How to save on college housing costs College is expensive, and the costs are only rising. Scholarships and grants can help mitigate the costs of higher education, but even students who receive such aid could find themselves scrambling for ways to make college more affordable. Housing is one of the more expensive costs for college students and their families. According to the College Board, the average cost for room and board during the 2016-2017 school year was $10,440

at four-year public schools and $11,890 at private colleges and universities. And those costs typically cover housing for just the school year, which may last anywhere from six to eight months. However, there are ways for students and their families to reduce those costs. · Examine your dormitory options. Many schools assign students to dormitories for their freshman years, giving students little say with regard to where they will live. However, students might

have more input in their housing come their sophomore, junior and senior years. Some dorms might be more attractive and offer more amenities than others, but students and families looking to save money on housing costs should opt to live in the most budget-friendly dorms available to them. In addition, choose to live with a roommate rather than in a single room, as singles tend to cost substantially more than double rooms. · Sign up to be a resident advisor.

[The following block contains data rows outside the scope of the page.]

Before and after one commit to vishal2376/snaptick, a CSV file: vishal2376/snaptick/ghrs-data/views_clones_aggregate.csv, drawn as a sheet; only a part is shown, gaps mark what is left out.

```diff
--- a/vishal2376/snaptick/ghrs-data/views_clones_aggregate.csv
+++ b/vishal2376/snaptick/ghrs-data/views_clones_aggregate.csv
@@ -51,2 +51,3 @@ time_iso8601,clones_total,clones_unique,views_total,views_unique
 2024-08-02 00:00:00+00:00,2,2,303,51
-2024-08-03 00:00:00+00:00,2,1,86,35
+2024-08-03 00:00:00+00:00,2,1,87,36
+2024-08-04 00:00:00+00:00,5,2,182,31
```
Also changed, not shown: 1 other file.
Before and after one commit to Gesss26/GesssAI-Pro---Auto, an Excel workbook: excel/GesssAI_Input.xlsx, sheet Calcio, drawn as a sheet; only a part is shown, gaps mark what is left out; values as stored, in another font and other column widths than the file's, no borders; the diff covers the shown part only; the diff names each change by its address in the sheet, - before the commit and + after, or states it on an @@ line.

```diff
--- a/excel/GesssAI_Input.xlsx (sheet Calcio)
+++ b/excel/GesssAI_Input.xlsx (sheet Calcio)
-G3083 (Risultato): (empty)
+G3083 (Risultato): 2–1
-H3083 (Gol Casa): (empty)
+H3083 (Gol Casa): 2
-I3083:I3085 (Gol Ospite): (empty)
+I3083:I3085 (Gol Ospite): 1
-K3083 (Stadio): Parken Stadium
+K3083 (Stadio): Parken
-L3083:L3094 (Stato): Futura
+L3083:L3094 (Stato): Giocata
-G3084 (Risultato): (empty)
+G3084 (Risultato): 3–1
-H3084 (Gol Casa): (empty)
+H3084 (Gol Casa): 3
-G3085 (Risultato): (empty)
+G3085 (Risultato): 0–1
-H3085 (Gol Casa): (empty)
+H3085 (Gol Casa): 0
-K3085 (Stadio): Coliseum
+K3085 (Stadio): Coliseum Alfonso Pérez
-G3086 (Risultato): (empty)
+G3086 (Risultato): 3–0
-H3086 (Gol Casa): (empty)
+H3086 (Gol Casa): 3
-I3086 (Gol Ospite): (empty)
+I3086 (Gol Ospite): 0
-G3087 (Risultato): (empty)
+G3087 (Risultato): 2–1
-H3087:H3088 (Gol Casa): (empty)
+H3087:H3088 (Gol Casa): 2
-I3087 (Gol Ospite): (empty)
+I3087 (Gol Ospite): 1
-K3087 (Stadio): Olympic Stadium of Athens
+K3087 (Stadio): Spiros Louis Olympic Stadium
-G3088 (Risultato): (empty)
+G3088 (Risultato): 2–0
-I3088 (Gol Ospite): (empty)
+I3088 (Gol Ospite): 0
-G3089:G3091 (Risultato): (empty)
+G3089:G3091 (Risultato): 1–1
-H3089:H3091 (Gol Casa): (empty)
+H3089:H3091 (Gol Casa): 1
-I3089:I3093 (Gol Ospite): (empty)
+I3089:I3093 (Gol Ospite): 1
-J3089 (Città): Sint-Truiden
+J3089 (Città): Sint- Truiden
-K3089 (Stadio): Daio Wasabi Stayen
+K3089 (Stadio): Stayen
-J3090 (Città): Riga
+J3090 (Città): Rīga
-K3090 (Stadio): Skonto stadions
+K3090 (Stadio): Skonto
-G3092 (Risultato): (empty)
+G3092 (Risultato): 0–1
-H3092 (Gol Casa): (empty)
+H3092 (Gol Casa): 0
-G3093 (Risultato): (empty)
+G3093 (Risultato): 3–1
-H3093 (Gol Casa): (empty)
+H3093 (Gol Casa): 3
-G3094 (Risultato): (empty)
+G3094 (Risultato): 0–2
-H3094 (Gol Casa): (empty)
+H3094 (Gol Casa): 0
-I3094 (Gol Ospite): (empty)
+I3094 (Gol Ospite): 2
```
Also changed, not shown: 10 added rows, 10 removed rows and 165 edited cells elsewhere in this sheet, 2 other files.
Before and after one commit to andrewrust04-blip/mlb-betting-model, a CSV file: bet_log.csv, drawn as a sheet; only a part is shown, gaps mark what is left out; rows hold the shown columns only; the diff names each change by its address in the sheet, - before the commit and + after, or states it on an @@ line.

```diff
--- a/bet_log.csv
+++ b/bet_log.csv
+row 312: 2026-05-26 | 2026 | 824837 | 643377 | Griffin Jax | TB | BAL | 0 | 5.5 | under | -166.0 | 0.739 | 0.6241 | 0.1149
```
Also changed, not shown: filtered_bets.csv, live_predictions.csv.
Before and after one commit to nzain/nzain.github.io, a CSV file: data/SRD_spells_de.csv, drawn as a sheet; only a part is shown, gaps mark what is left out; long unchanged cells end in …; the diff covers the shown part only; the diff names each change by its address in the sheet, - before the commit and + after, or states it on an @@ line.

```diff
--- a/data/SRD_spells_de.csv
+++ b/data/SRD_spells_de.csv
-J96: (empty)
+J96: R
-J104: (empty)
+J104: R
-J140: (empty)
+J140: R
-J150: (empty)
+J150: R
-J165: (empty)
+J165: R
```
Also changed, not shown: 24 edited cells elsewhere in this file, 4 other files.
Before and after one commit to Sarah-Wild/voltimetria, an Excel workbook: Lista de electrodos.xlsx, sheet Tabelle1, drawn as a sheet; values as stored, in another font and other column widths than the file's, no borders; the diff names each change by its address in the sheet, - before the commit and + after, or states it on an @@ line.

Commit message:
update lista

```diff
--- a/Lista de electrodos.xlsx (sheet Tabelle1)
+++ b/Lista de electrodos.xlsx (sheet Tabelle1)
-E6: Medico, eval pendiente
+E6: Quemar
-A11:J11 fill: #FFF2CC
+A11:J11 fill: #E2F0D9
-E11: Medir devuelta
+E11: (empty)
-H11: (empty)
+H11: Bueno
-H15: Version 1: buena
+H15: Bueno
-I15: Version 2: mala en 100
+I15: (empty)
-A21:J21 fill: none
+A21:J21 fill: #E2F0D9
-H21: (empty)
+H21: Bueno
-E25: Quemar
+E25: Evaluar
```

Resident advisors, or RAs, often receive free housing in exchange for living in dormitories when they are upperclassmen or graduate students. RAs help newly enrolled or younger students adjust to campus life while also ensuring nothing untoward happens on the floors they’re tasked with looking after. Students who may want to apply for RA positions should first confirm if serving as an RA will affect their overall financial aid package and how great that impact might be. · Live with roommates even after leaving the dorms. Due to limited space, many colleges insist dorm residents live with roommates. Upperclassmen who are moving out of the dorms and into university or off-campus apartments can save money by continuing to live with roommates. This can be especially beneficial to students who will be living in off-campus housing where amenities such as electricity, cable television and water are unlikely to be included in the cost of the rent. · Commute to school. While it might not be ideal, commuting to school can save college students and their families substantial amounts of money. Public university students who did so during the 2016-2017 school year might have saved nearly $11,000, or $44,000 in four years. That’s money that can be used to pay tuition or finance postgraduate educations.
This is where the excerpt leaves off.